[Entries taken from a collection]:
___

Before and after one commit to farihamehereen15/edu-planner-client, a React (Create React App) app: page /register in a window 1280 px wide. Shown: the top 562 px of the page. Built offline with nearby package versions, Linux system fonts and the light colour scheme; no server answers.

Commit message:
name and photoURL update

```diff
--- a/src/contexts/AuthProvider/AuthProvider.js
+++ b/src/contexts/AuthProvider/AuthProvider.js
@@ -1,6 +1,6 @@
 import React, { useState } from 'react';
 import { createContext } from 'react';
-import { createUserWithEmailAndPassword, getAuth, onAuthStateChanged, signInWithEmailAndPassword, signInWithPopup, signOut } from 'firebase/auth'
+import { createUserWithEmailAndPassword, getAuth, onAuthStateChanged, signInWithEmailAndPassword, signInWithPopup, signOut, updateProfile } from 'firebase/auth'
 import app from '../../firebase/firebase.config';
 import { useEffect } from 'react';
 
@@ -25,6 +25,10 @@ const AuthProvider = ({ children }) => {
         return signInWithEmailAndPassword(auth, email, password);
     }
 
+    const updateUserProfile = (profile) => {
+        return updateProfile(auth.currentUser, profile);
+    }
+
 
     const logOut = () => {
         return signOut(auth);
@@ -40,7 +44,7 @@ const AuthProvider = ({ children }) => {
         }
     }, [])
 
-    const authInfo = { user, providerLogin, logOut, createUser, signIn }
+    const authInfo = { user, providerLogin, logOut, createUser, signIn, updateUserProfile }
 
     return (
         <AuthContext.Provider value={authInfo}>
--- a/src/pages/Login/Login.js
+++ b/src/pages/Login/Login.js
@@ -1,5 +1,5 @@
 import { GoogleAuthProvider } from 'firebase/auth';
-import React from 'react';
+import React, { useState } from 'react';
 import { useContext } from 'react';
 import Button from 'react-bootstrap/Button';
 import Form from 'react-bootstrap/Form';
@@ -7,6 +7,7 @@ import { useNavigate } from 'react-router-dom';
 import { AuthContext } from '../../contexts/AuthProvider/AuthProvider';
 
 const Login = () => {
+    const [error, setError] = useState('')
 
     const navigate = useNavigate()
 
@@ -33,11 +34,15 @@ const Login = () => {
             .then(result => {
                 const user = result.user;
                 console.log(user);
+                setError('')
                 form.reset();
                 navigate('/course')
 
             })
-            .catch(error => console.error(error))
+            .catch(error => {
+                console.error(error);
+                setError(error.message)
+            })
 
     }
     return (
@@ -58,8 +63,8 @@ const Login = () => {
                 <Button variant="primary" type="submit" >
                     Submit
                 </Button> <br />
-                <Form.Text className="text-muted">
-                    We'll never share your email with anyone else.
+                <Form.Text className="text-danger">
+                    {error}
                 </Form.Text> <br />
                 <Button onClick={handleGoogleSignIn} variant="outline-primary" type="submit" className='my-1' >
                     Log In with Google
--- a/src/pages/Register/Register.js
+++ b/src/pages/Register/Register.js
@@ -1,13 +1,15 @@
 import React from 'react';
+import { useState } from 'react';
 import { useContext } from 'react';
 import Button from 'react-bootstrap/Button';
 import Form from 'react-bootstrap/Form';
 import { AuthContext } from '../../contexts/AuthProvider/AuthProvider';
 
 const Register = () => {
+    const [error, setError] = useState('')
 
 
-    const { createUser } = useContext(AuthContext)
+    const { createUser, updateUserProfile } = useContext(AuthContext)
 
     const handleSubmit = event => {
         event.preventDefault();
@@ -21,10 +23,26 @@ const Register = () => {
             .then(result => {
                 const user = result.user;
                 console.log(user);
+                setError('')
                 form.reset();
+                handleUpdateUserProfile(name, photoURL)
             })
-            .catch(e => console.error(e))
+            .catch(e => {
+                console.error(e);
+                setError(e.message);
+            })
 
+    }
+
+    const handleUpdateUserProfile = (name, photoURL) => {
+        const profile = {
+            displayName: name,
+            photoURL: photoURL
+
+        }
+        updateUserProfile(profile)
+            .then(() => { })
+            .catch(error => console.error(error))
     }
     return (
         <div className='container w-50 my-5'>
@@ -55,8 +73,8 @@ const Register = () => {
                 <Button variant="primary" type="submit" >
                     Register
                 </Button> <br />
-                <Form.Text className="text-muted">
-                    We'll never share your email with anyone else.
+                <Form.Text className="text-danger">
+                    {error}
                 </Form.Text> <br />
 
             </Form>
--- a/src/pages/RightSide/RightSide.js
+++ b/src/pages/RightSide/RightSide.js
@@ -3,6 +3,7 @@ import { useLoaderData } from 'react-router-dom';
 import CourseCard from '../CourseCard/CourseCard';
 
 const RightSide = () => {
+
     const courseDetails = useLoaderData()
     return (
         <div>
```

___

[Directions]:
For this exercise, return every line from the data that holds the string "contexts".

[Result of this exercise]:
--- a/src/contexts/AuthProvider/AuthProvider.js
+++ b/src/contexts/AuthProvider/AuthProvider.js
 import { AuthContext } from '../../contexts/AuthProvider/AuthProvider';
 import { AuthContext } from '../../contexts/AuthProvider/AuthProvider';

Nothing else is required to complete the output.